It is a sinkhole belonging to the complex system beneath the Mantinea plateau. From a geographical point of view, the cave is horizontal and consists of a series of complex corridors of 600 m. in length with total area of 6,500 m2, leading to two rooms, the second of which is the larger.

It was first opened to the public in December 2010.

It should be noted that the ground at the entrance of the cave and almost up to the last big room is extremely muddy. This happens because during the period of heavy rainfall, a part of the waters of the Mantinea plateau are drained mainly through its first corridors, sweeping along sludge and other sediment.

It seems that in the past, the cave used to be flooded by rainwater and its first sections were underwater. This is shown by the traces of water level left by the floods on the walls of the cave. The natural entrances to the cave is situated outside where flood water can run out.

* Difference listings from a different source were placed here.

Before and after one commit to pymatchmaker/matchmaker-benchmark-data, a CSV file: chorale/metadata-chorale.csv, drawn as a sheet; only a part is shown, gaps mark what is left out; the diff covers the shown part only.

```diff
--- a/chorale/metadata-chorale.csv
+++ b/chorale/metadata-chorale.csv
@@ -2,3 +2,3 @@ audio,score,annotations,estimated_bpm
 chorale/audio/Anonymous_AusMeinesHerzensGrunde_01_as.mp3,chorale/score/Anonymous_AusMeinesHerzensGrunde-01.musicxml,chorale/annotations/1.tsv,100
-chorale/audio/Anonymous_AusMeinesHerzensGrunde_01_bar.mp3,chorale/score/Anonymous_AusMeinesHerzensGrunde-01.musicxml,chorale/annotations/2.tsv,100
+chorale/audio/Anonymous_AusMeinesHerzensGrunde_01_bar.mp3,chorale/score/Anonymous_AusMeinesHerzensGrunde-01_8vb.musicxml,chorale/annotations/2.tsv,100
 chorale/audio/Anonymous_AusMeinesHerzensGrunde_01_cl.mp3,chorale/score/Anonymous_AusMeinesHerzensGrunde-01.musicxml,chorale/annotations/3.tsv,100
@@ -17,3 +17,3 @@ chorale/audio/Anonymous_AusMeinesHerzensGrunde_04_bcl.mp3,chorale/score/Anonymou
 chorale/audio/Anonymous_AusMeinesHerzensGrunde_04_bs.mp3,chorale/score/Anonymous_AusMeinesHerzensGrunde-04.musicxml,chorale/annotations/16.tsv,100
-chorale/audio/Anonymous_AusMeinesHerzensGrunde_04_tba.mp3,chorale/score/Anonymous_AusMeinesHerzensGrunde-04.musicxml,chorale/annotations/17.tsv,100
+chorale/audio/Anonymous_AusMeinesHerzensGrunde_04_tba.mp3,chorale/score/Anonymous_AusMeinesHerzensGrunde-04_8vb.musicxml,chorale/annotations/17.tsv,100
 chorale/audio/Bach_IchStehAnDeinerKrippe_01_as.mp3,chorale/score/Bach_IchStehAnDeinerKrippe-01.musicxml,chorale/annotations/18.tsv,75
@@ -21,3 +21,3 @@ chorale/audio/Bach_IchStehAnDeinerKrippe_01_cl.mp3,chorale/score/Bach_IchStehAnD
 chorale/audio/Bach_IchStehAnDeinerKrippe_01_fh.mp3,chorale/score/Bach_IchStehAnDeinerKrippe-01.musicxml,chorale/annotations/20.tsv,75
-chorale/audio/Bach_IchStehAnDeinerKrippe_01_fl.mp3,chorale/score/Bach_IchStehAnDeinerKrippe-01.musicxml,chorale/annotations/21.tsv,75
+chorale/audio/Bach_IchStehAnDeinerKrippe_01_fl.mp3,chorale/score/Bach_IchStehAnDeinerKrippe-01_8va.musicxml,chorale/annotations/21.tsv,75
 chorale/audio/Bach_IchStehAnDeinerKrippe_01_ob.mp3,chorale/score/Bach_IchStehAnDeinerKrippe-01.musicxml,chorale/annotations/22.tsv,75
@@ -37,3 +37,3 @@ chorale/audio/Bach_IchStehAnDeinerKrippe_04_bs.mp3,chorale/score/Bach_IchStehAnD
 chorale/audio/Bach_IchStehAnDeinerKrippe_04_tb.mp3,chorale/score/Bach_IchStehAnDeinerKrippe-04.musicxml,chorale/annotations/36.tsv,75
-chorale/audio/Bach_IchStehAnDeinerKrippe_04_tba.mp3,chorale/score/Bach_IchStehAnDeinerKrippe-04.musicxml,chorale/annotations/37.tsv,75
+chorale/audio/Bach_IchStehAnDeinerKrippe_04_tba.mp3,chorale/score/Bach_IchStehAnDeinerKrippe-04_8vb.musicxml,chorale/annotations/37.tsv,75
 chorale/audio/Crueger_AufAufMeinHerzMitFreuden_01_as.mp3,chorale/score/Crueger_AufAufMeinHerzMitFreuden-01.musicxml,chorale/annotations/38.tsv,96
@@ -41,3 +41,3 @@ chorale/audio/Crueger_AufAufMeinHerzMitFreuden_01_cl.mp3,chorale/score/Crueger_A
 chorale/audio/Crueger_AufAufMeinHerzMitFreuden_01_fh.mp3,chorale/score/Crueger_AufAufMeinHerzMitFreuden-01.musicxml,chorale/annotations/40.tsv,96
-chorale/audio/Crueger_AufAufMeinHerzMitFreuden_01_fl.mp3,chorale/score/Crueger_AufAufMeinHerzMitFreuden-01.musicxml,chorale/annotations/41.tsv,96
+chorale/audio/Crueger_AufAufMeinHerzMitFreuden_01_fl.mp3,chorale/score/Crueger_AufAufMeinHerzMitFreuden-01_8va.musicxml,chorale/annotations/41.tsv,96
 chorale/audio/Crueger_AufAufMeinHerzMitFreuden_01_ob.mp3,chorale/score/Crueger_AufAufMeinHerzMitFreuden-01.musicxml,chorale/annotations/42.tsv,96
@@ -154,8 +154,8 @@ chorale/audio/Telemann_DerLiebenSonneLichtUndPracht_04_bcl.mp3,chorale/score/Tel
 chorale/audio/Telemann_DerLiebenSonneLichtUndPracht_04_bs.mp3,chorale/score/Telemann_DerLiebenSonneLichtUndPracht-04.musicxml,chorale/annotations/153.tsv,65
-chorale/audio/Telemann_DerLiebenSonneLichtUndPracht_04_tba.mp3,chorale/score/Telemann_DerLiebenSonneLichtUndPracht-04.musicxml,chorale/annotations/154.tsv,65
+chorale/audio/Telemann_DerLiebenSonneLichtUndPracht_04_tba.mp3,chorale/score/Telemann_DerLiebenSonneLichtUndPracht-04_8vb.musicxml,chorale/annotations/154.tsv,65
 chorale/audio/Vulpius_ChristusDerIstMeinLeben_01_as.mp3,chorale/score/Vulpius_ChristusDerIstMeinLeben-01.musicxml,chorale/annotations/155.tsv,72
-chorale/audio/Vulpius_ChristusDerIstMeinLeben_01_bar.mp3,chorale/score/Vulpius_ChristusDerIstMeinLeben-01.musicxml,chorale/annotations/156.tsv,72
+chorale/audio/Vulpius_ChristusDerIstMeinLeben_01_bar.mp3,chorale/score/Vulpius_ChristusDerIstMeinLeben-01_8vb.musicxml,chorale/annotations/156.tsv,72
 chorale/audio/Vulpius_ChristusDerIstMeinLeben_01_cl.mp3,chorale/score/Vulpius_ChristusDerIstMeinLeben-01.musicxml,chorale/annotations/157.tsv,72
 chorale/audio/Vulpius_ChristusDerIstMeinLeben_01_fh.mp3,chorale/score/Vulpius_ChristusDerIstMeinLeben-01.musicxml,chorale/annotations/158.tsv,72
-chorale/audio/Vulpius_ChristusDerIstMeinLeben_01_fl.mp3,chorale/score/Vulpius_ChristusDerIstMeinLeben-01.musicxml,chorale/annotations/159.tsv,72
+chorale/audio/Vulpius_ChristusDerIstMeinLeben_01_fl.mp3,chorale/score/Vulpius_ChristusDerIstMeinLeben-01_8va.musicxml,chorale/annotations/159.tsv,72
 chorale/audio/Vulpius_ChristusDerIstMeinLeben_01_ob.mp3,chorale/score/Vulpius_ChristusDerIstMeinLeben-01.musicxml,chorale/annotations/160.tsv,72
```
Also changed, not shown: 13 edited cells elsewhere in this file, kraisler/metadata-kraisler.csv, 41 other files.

The Cave is one of the ten most impressive caves in Greece and ranks among the top 100 that are considered suitable for further exploration.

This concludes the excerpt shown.